Queensland Giant Grouper
Scientific name: Epinephelus lanceolatus
The Giant grouper is found throughout the Indo-Pacific region.
The Giant Grouper (Epinephelus lanceolatus) can also be known as the Brindle Bass. Giant Grouper, along with the Marlin species and Swordfish, is one of the world's largest bony fish and the aquatic emblem of Queensland. The species can grow as large as 3 m long, weighing up to 600 kg, and there have been unconfirmed reports of attacks on humans.
This giant fish is similar to an Estuary Cod and colour changes with age. The giant grouper has a large mouth and a rounded tail. It can expand its mouth to create a strong suction, which allows it to engulf its unsuspecting food. Juveniles have irregular black and yellow markings, while adults are green-grey to grey-brown with faint mottling. There are numerous small black spots on the fins.

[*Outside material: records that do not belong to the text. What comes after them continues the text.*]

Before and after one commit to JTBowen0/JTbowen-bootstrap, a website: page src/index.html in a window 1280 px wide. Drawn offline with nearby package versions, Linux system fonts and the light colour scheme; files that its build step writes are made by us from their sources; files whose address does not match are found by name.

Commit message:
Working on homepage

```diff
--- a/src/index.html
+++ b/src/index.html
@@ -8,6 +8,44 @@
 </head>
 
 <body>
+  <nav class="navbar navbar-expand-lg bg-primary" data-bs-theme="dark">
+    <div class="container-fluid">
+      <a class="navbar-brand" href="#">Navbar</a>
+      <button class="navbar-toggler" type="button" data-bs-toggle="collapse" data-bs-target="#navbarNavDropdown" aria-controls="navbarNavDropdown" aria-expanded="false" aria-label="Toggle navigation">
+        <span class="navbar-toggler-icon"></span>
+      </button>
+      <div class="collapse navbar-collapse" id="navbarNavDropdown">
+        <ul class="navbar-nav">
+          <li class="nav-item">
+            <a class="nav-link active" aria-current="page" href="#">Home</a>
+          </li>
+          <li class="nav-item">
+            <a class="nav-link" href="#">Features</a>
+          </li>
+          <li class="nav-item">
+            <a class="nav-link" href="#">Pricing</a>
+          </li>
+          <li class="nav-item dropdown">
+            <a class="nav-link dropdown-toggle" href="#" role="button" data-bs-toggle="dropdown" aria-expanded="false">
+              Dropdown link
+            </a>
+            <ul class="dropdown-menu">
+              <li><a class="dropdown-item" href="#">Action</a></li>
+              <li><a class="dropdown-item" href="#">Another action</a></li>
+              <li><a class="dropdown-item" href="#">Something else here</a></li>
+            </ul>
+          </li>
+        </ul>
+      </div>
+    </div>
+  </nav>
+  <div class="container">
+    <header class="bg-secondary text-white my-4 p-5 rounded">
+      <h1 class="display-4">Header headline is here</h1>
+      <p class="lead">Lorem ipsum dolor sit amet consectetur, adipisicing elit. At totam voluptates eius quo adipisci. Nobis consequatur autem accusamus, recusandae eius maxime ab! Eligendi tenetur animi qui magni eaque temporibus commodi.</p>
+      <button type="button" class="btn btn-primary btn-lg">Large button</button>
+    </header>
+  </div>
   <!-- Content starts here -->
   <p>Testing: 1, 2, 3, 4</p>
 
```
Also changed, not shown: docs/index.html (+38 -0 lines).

They are fairly common in shallow waters and feed on a variety of marine life, including small sharks and juvenile sea turtles as well as other inhabitants of reef systems, including fish, spiny lobsters and other crustaceans.
The giant grouper has at least seven rows of teeth on the middle of its lower jaw. Groupers start out life as females and later switch sex to male with age. Its eyes function effectively in dim light, giving it an advantage over prey during dawn and dusk. Young giant grouper are bright yellow with large, irregular black or brown bars.
Due to over fishing the giant grouper has been listed as “vulnerable” on the International Union for the Conservation of Nature and Natural Resources (IUCN) list of threatened animals. The giant grouper population is thought to be declining at a rate of 20 percent every 10 years. In many parts of their range, giant groupers have been wiped out because of cyanide and the use of explosives for fishing on reefs. This species can live to be more than 50 years old, which means it takes some time for younger fish to replace the older, larger fish in an environment.